Ever try to lead your team to do something…and find them looking back at you with a kind of glazed look? Like they were in a trance? Or maybe, they all were nodding their heads in a agreement but later you realized that they had no idea what you meant when you were talking about "taking the hill" or "staying the course". Maybe it has to do with what Made to Stick refers to as The Curse of Knowledge.
The curse of knowledge? Yes. Here’s the idea. Once you’re an expert you slip over to abstractions and shortcuts. You forget what it’s like to be figuring out what to do…and instead you talk about things in a kind of shorthand language. Once you’re an expert you tend to adopt grand phrases that sound elegant but are too abstract for your team to really understand exactly what it means. What it means, for instance, to actually win the game you’re playing.
One example that authors Chip Heath and Dan Heath use is that of the difference between biology students and biology teachers. One is quite capable of discussing animal taxonomy systems and the other is just trying to remember whether reptiles lay eggs or not!
So…how then can we learn to speak in a way that our team actually understands? We need to learn to be as concrete as we can about what it is that we’re trying to do. Interestingly, the authors of Made to Stick have referenced Saddleback Sam as an illustration. In the early days of Saddleback Church they developed a very clear description of the kind of person they were trying to reach…and they named him Saddleback Sam. That idea, clearly describing who they’re trying to connect with, has enabled a crystal clear understanding of what a win is. And that is one of the most important elements of stickiness.

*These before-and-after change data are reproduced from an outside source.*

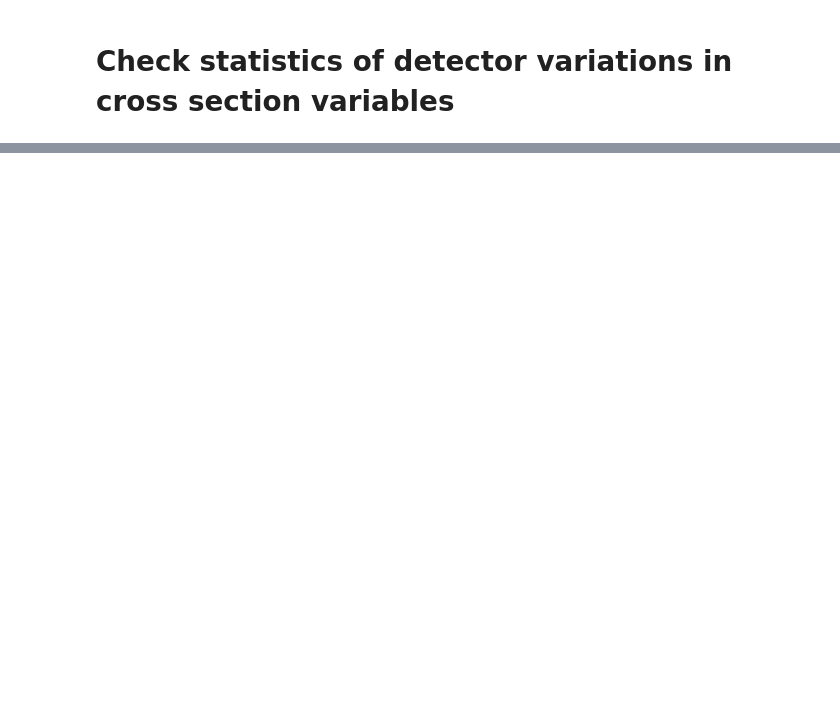
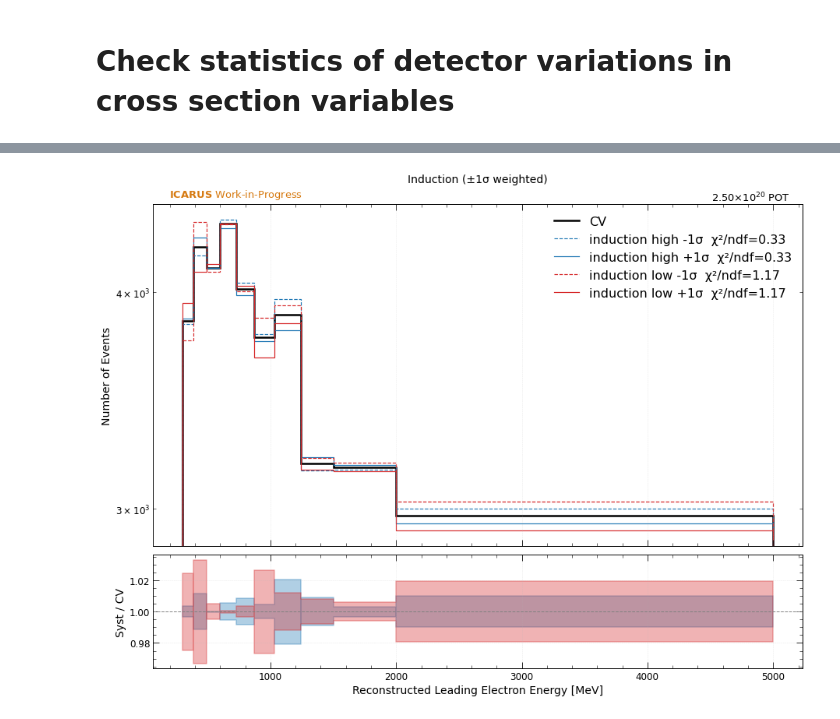
Before and after one commit to justinjmueller/medulla, a Jupyter notebook: analysis/detectorSystematics.ipynb, the cells around one changed output, grey strips where cells are left out. Saved outputs shown, nothing was run; the diff lists cells and outputs as text; code cells hidden in the pictures; blank space fills up the shorter version.

```diff
--- a/analysis/detectorSystematics.ipynb
+++ b/analysis/detectorSystematics.ipynb
@@ -168,2 +327,87 @@ for group_name, group_samples in sample_groups:
 # %%
+var = 'reco_leading_electron_energy'
+
+pot_scale = 2.5e20
+
+e_cv = fin_e[f'events/NuMI_nue/selected'].arrays([var, 'true_category'], library='np')
+a_cv = np.asarray(e_cv[var][e_cv['true_category'] == 0])
+
+this_pot = fin_e[f'events/NuMI_nue/POT'].to_numpy()[0][0] / 4 #POT got x4 by hadds
+print("CV POT:", this_pot, "events:", len(a_cv))
+
+e_bins_arr = np.array(e_bins)
+counts_cv, _ = np.histogram(a_cv, bins=e_bins_arr, weights=np.full_like(a_cv, this_pot / pot_scale))
+
+sample_groups = [
+    ('Induction',     ['induction_high',  'induction_low']),
+    ('Coherent',      ['coherent_high',   'coherent_low']),
+    ('Intrinsic',     ['intrinsic_high',  'intrinsic_low']),
+    ('Lifetime',      ['lifetime_high',   'lifetime_low']),
+    ('Scintillation', ['scintillation']),
+    ('Wire Gap',      ['wire_gap']),
+    ('YZ Uniformity', ['yz_uniformity']),
+    ('Recombination', ['recombination']),
+]
+
+all_samples = [s for _, grp in sample_groups for s in grp]
+e_sel = fin_e[f'events/NuMI_nue/selected_variationTree'].arrays(all_samples, library='np')
+
+pair_colors = ['tab:blue', 'tab:red']
+
+for group_name, group_samples in sample_groups:
+    fig, ax = plt.subplots(2, 1, figsize=(12.8, 9.6), gridspec_kw={'height_ratios': [3, 1]}, sharex=True)
+
+    ax[0].stairs(counts_cv, e_bins_arr, label='CV', color='black', linewidth=2.5)
+
+    mask = counts_cv > 0
+    ndof = int(mask.sum())
+
+    for j, sample in enumerate(group_samples):
+        color = pair_colors[j]
+        base = sample.replace('_', ' ')
+
+        w_all = np.asarray(e_sel[sample][e_cv['true_category'] == 0])
+        w_minus = [x[2] * (this_pot / pot_scale) for x in w_all]
+        w_plus  = [x[4] * (this_pot / pot_scale) for x in w_all]
+
+        counts_minus, _ = np.histogram(a_cv, bins=e_bins_arr, weights=w_minus)
+        counts_plus,  _ = np.histogram(a_cv, bins=e_bins_arr, weights=w_plus)
+
+        chi2_minus = float(np.sum((counts_minus[mask] - counts_cv[mask])**2 / counts_cv[mask]))
+        chi2_plus  = float(np.sum((counts_plus[mask]  - counts_cv[mask])**2 / counts_cv[mask]))
+
+        with np.errstate(invalid='ignore', divide='ignore'):
+            ratio_minus = np.where(counts_cv > 0, counts_minus / counts_cv, np.nan)
+            ratio_plus  = np.where(counts_cv > 0, counts_plus  / counts_cv, np.nan)
+
+        label_minus = f'{base} -1σ  χ²/ndf={chi2_minus/ndof:.2f}'
+        label_plus  = f'{base} +1σ  χ²/ndf={chi2_plus/ndof:.2f}'
+
+        ax[0].stairs(counts_minus, e_bins_arr, color=color, linewidth=1.2, linestyle='--', label=label_minus)
+        ax[0].stairs(counts_plus,  e_bins_arr, color=color, linewidth=1.2, linestyle='-',  label=label_plus)
+        ax[1].fill_between(e_bins_arr,
+                           np.append(ratio_minus, ratio_minus[-1]),
+                           np.append(ratio_plus,  ratio_plus[-1]),
+                           step='post', alpha=0.35, color=color)
+
+    ax[0].legend(ncol=1, fontsize=16, loc='best', framealpha=0.8)
+    ax[0].set_ylabel('Number of Events')
+    ax[0].set_title(f'{group_name} (±1σ weighted)')
+    ax[0].grid(alpha=0.3)
+    ax[0].set_yscale('log')
+
+    ax[1].axhline(1, color='gray', linestyle='--', linewidth=1)
+    ax[1].set_xlabel('Reconstructed Leading Electron Energy [MeV]')
+    ax[1].set_ylabel('Syst / CV')
+    ax[1].grid(alpha=0.3)
+
+    # ax[0].text(0, 1.01, r'$\bf{ICARUS}$ Work in Progress', transform=ax[0].transAxes,
+    #            ha='left', va='bottom', fontsize=10, style='italic')
+    # ax[0].text(1, 1.01, 'POT=2.5e20', transform=ax[0].transAxes,
+    #            ha='right', va='bottom', fontsize=10)
+
+    stamp(ax[0], pot=scale_pot, work_in_progress=True)
+
+    plt.tight_layout()
+    plt.show()
 # %% [output]
@@ -172,0 +415 @@ Reject H0 at alpha=0.05: the two samples are not consistent with the same parent
+[figure, added]
```
Also changed, not shown: parts of 14 cells of this notebook, 59 other files.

Do you have that in your arsenal? Or are you stuck in abstraction?